to the regime. Iraq wants to know whether there is a finite term in sight if
it cooperates with the inspectors or whether it is entering another tunnel
in which objections will constantly be raised.

The American presidential election complicates the matter since neither
candidate wants to appear weak. But the Iraqi bogy has fortunately lost much
of its resonance in American politics and there is no reason why sensitive
diplomacy at the United Nations should suddenly explode into a campaign
issue. Rather than sending warplanes over Iraq the United States and Britain
should be sending signals to their UN missions to urge the secretary-general
to answer Iraq's legitimate questions.

Thankless and dangerous, but in no sense pointless (The Times, leading
article, 22 August)

Saddam Hussein is a terrible strategist, but an adept at tactics and
political manipulation. Ever the loser parading as the victor, he set out
his "58 great lessons of war" earlier this month, in one of his set-piece
broadcast tirades. Had he, ten years ago, obeyed one of his own dictums -
"Do not provoke a snake before you summon up the ability to cut off its
head" - he would have waited to invade Kuwait until Iraq had the nuclear
capability that he was and is intent on developing. Equally, had the West,
which had the ability to do so, cut Iraq's lines of retreat in the Gulf War
endgame in 1991, it might not still be in the dreary business of containing
this dangerous and duplicitous dictator.

The occasion of the Saddam broadcast was the twelfth anniversary of the end
of the Iraq-Iran War. But he uttered not a word about Iran, instead
denouncing Saudi Arabia and Kuwait as "traitors" to the Arab cause. These
are the two countries that provide local bases for the British and American
patrols which, since 1992, have been patrolling the no-fly zones over
northern and southern Iraq. They have made these facilities available for
the good reason that Saddam remains a threat to their security. But the
policy is not popular in the streets of the Middle East; and Saddam is
intent on exploiting that.

His anxiety to be rid of the patrols is not hard to understand. Ten years
after Iraq invaded Kuwait, they are the only remaining form of direct
military pressure on his hideous regime. It has become fashionable in
Western Europe to deride this strategy, saying that it has become as
pointless as it is undoubtedly expensive, thankless and dangerous. The
critics are wrong.

The aerial watch on Iraq has admittedly been almost powerless to fulfil part
of its original purpose, the protection of the persecuted Shia and Marsh
Arab communities in southern Iraq, although in the north it has deterred
Saddam from resuming his extermination of Iraq's Kurds. But if the patrols
did not put him under real pressure, Saddam would not be so anxious to see
the back of them. His forces, as we report today, have locked onto
patrolling aircraft with surface-to air missiles or artillery no fewer than
434 times between October 1999 and June this year. Such bombing as has
continued has been in riposte, to remove the sources of threat.

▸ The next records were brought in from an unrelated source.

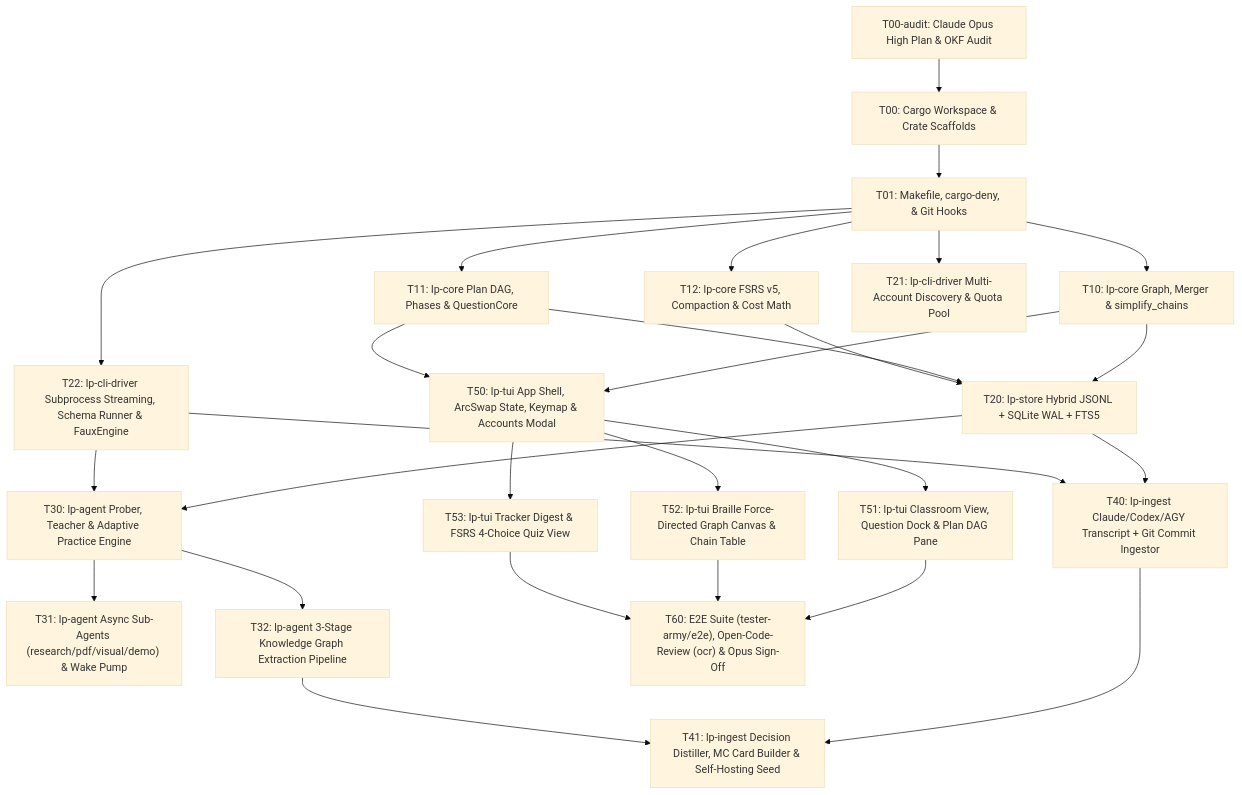
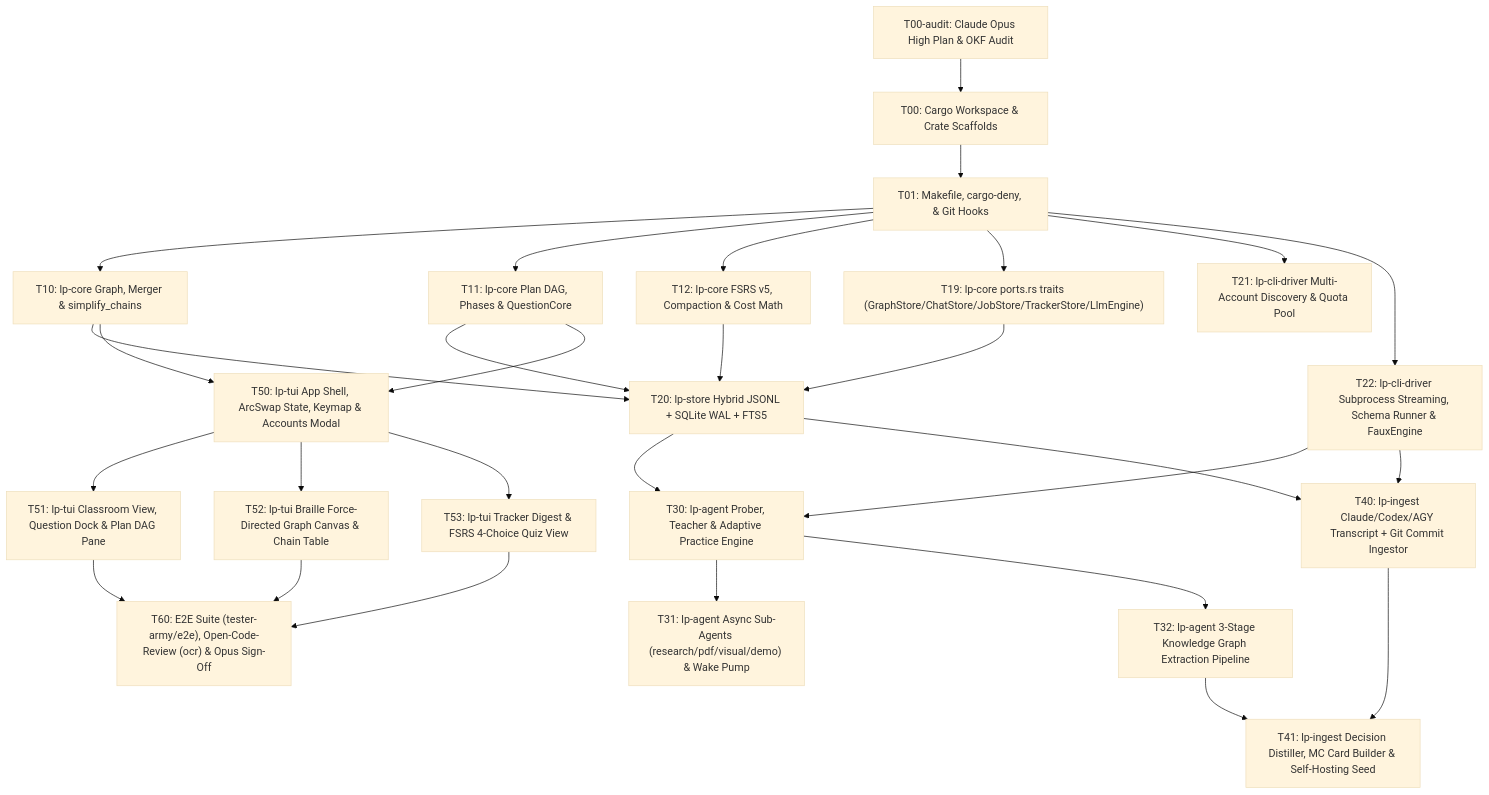
The second of 2 diagrams in docs/PLAN.md (PrathamBhavsar/learnpuppy), drawn with Mermaid (base theme) before and after one commit.

Commit message:
docs: add T19 ports task ahead of storage/agent/ingest

````diff
--- a/docs/PLAN.md
+++ b/docs/PLAN.md
@@ -285,29 +285,31 @@
 ```mermaid
 flowchart TD
     T00A["T00-audit: Claude Opus High Plan & OKF Audit"] --> T00["T00: Cargo Workspace & Crate Scaffolds"]
     T00 --> T01["T01: Makefile, cargo-deny, & Git Hooks"]
     T01 --> T10["T10: lp-core Graph, Merger & simplify_chains"]
     T01 --> T11["T11: lp-core Plan DAG, Phases & QuestionCore"]
     T01 --> T12["T12: lp-core FSRS v5, Compaction & Cost Math"]
+    T01 --> T19["T19: lp-core ports.rs traits (GraphStore/ChatStore/JobStore/TrackerStore/LlmEngine)"]
+    T19 --> T20
     T10 --> T20["T20: lp-store Hybrid JSONL + SQLite WAL + FTS5"]
     T11 --> T20
     T12 --> T20
     T01 --> T21["T21: lp-cli-driver Multi-Account Discovery & Quota Pool"]
     T01 --> T22["T22: lp-cli-driver Subprocess Streaming, Schema Runner & FauxEngine"]
     T20 --> T30["T30: lp-agent Prober, Teacher & Adaptive Practice Engine"]
     T22 --> T30
     T30 --> T31["T31: lp-agent Async Sub-Agents (research/pdf/visual/demo) & Wake Pump"]
     T30 --> T32["T32: lp-agent 3-Stage Knowledge Graph Extraction Pipeline"]
     T20 --> T40["T40: lp-ingest Claude/Codex/AGY Transcript + Git Commit Ingestor"]
     T22 --> T40
     T40 --> T41["T41: lp-ingest Decision Distiller, MC Card Builder & Self-Hosting Seed"]
     T32 --> T41
     T10 --> T50["T50: lp-tui App Shell, ArcSwap State, Keymap & Accounts Modal"]
     T11 --> T50
     T50 --> T51["T51: lp-tui Classroom View, Question Dock & Plan DAG Pane"]
     T50 --> T52["T52: lp-tui Braille Force-Directed Graph Canvas & Chain Table"]
     T50 --> T53["T53: lp-tui Tracker Digest & FSRS 4-Choice Quiz View"]
     T51 --> T60["T60: E2E Suite (tester-army/e2e), Open-Code-Review (ocr) & Opus Sign-Off"]
     T52 --> T60
     T53 --> T60
 ```
````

To Iraqis, the aircraft are visible evidence of Saddam's isolation in
defeat. But they serve not just a symbolic but a solid military purpose (and
not only as a valuable form of live-fire training). Since Saddam defied the
UN and expelled its weapons inspectors in 1998, these patrols are the
closest to direct surveillance of Iraq's renewed military build-up, both of
its conventional forces and of weapons of mass destruction, that the West
now gets.

This intelligence is vital. Saddam's regime is circumventing UN sanctions
with increasing success and using the profits not only to buy loyalty in the
Republican Guard and the loathsome Iraqi secret police, but to rebuild key
portions of Iraq's former ballistic missile production capability. That
includes the al-Haytham complex destroyed in 1998 in Operation Desert Fox.
Iraq has flight tested a new ballistic missile, the al-Samoud. It is just
within the range that Iraq is permitted by the UN to possess; but the
technology could easily be adapted for long-range missiles. In addition, the
al-Samoud could carry chemical or biological warheads, which Iraq, according
to reliable intelligence, is again secretly developing.

This all underlines that while Saddam is in power, Iraq - which still has
not even relinquished all claim to Kuwait, as the UN ceasefire resolution
requires, or released Kuwaiti captives and looted property - will continue
to be a threat to regional and ultimately to international stability. That
must not be forgotten by critics of the air watch over Iraq. It costs
Britain 48 million a year, and the US much more. The outlay is heavy; but
it is more than justified by the menace Iraq continues to present.

*  BOMBING OF IRAQ 'A THREAT TO PEACE' (Letters to The Times, August 24)

>From Dr B. M. Al-Chalabi
Sir, To suggest that Iraq is a threat to regional stability and ultimately
to international stability (leading article, August 22; see also letter,
August 5) does not change the fact that the British and American flights
over Iraq have debatable international legal authority and British support
for them is therefore wrong, especially within the context of Robin Cook's
ethical foreign policy.
No one seriously believes that Iraq, tired and weak after ten years of
sanctions and disarmament, can threaten international stability. Perhaps you
should look more closely at the real threats that can destabilise the
region, such as the disintegration of Iraq with the continual US/UK
bombings, not to mention Israel's nuclear weapons and Iran's weapons of mass
Kind regards,
11 Queen's Gate, SW7 5EL.
August 22.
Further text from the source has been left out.